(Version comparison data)
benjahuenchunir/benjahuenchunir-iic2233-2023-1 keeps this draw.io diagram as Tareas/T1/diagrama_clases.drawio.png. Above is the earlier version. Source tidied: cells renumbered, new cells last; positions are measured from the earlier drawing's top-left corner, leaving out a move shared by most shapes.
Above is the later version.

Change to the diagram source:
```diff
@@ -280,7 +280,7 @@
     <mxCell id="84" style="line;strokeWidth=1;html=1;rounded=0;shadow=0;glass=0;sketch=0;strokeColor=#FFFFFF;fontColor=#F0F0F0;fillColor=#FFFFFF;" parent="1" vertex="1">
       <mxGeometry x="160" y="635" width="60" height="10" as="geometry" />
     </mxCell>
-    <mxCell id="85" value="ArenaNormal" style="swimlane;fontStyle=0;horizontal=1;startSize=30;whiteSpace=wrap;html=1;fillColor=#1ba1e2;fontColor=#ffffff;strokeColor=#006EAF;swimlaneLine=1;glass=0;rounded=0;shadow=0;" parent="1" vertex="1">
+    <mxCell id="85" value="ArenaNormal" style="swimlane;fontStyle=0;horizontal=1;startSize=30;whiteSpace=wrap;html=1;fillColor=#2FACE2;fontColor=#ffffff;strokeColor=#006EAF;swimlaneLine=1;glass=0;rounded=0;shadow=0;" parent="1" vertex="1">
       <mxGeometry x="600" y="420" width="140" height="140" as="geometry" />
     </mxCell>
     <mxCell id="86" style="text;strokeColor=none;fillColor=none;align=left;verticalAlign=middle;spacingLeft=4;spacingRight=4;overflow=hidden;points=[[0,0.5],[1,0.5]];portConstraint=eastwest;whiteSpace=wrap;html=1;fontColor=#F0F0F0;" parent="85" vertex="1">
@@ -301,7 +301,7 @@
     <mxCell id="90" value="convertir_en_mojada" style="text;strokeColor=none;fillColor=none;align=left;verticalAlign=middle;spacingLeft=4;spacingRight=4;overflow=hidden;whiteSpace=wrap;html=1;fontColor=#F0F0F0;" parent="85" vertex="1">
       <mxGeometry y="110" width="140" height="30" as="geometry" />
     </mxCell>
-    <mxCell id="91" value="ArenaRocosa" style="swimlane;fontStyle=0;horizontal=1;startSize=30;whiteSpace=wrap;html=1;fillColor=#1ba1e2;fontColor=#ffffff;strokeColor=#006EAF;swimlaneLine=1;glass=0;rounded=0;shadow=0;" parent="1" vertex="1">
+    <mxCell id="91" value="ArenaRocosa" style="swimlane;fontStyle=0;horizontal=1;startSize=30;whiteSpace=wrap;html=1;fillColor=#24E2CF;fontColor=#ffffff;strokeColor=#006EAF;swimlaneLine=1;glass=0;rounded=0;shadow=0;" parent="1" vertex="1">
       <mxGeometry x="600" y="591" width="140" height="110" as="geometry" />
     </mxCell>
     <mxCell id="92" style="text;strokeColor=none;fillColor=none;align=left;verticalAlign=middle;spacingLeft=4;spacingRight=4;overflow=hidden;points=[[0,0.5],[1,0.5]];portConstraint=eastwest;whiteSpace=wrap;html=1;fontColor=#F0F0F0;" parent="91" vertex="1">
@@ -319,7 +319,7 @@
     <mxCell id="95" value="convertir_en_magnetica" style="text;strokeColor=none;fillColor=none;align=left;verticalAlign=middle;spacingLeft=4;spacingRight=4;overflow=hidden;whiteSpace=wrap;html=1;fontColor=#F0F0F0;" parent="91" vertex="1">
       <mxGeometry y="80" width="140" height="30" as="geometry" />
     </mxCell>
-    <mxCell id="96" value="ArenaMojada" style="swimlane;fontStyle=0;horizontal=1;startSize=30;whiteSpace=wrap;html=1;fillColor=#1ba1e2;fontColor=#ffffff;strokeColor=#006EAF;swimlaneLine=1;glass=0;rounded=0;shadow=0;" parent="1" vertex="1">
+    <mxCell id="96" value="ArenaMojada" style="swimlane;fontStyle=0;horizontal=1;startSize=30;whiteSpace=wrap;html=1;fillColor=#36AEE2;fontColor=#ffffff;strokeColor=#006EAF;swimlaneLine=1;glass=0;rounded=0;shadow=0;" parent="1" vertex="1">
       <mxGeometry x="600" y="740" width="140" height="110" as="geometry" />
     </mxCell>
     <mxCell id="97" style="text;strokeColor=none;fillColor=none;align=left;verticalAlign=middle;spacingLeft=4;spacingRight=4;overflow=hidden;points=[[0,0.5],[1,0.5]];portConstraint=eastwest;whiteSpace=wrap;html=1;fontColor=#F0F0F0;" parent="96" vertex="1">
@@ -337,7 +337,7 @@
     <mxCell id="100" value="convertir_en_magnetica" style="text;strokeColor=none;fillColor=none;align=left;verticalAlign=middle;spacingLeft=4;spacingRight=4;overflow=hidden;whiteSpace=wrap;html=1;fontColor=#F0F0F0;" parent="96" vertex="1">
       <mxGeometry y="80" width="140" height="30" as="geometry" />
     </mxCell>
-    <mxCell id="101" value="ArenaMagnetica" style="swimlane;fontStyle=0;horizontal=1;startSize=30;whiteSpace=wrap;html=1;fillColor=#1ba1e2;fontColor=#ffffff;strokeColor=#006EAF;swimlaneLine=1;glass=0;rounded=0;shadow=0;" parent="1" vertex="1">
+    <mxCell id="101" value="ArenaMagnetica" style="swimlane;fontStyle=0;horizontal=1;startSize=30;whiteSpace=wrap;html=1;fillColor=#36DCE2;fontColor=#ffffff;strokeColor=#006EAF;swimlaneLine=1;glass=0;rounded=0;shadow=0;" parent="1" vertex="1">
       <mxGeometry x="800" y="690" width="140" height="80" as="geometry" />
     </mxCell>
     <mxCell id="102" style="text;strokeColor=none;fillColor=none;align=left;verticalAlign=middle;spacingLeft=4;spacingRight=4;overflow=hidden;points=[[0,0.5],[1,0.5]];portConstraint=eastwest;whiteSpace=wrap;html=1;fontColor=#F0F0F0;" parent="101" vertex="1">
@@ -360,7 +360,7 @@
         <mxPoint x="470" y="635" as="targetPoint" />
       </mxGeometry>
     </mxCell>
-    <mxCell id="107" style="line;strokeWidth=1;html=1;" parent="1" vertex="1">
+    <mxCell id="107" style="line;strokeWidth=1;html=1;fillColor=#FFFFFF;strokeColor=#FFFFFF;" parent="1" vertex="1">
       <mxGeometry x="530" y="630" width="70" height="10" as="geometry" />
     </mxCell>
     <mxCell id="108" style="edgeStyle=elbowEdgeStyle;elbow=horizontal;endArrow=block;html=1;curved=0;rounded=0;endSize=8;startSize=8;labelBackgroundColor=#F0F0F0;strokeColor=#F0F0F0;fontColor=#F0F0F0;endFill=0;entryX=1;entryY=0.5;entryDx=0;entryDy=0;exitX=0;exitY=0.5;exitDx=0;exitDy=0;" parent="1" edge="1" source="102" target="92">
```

## TRY IT
Where a line above contains the word "mxGeometry", show that line.

## YOUR SOLUTION
       <mxGeometry x="160" y="635" width="60" height="10" as="geometry" />
       <mxGeometry x="600" y="420" width="140" height="140" as="geometry" />
       <mxGeometry y="110" width="140" height="30" as="geometry" />
       <mxGeometry x="600" y="591" width="140" height="110" as="geometry" />
       <mxGeometry y="80" width="140" height="30" as="geometry" />
       <mxGeometry x="600" y="740" width="140" height="110" as="geometry" />
       <mxGeometry y="80" width="140" height="30" as="geometry" />
       <mxGeometry x="800" y="690" width="140" height="80" as="geometry" />
       </mxGeometry>
       <mxGeometry x="530" y="630" width="70" height="10" as="geometry" />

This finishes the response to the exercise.